PH: The Cloud is starting to really help us open up our transactional capabilities through APIs, not just for our customers to make use of themselves but, increasingly, as they move their software and vendor requirements into Cloud-based apps.
For example, the traditional enterprise resource planning vendors, like SAP and Oracle, are creating their applications in the Cloud, as well as some of the treasury management systems that have grown up in the fintech space with companies like Kyriba, BELLIN and FIS. These systems that our customers are using are increasingly able to access our bankingas a service capabilities through APIs.
Not only that, but I think it’s been very interesting what SWIFT has done with SWIFT gpi. It’s something that the banks have come together with SWIFT to create in order to provide better servicing and better visibility of cross-border payments around the world for customers.
The gpi has been a classic example of how to build something in the Cloud, with all the banks having to collaborate in order to update the status of payments as they flow through the banking network. Cloud-based technologies and APIs have been the way that gpi has ended up being implemented and I think it’s working extremely well.
Our customers have really welcomed the fact that gpi is giving them real-time visibility of where their payments are. We’ve embraced the capability by adding it to
our online banking interface, CitiDirect BE, with something we call Payment Insights, which enables people to track where the payment is, very much like a parcel tracking reference. Because it’s been so valuable to our customers and they’ve given us such positive feedback, we’re trying to extend that now to all payment methods.
TFM: So how does Citi stay at the forefront of all these Cloud-based developments in financial services?
PH: Through innovation. Through listening to how our customers want to make use of our services. I think this move towards being much more open, much more agile in our delivery of banking services, is where Cloud-based technologies and APIs are going to really help.

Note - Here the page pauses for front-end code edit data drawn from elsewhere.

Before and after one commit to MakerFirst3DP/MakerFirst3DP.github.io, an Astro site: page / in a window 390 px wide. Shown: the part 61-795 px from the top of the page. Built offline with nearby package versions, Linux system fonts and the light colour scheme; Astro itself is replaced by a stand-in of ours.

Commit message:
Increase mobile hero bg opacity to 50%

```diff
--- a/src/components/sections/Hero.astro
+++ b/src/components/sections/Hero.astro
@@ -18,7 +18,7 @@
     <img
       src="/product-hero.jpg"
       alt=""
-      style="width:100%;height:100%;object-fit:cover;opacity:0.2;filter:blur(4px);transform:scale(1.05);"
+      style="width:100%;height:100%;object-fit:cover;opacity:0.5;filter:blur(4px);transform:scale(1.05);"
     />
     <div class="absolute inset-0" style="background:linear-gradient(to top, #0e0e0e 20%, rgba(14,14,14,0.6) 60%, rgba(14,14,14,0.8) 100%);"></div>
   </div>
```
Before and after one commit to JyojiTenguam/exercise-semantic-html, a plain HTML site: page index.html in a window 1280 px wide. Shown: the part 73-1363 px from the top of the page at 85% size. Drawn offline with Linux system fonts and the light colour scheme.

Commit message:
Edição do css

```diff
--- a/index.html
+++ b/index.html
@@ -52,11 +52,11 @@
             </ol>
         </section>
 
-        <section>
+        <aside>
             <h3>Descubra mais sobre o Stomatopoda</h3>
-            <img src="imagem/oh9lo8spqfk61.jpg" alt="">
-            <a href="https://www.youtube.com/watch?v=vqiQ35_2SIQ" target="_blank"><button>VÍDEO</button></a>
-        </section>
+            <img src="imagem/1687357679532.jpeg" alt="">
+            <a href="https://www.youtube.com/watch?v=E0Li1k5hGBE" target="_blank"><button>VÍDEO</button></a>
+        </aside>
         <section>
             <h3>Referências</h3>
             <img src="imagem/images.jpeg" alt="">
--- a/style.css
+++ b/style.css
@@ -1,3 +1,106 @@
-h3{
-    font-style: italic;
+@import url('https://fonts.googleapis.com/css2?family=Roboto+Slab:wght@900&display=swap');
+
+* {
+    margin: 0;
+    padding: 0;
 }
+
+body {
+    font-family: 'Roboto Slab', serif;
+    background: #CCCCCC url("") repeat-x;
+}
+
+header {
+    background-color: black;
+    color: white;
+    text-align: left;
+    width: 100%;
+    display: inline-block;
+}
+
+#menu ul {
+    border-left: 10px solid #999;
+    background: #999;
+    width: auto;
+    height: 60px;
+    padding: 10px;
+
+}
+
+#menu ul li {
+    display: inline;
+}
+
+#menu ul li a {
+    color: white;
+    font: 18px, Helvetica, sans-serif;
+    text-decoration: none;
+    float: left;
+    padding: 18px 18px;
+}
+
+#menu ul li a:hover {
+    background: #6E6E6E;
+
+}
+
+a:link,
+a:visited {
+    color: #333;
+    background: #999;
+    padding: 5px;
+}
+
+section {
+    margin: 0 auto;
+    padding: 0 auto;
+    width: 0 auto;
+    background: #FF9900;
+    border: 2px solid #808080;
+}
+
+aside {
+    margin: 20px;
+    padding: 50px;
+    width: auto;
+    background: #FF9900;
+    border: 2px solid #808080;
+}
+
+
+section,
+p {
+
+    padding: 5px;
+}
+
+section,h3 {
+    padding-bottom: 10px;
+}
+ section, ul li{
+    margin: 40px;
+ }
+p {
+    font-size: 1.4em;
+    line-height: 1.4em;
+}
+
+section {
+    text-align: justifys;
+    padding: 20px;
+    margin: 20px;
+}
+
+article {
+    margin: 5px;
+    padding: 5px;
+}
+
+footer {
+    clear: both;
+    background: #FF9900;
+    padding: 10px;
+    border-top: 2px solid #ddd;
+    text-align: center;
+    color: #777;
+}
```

This article was published in The Fintech Finance Magazine: Issue #12, Page 86.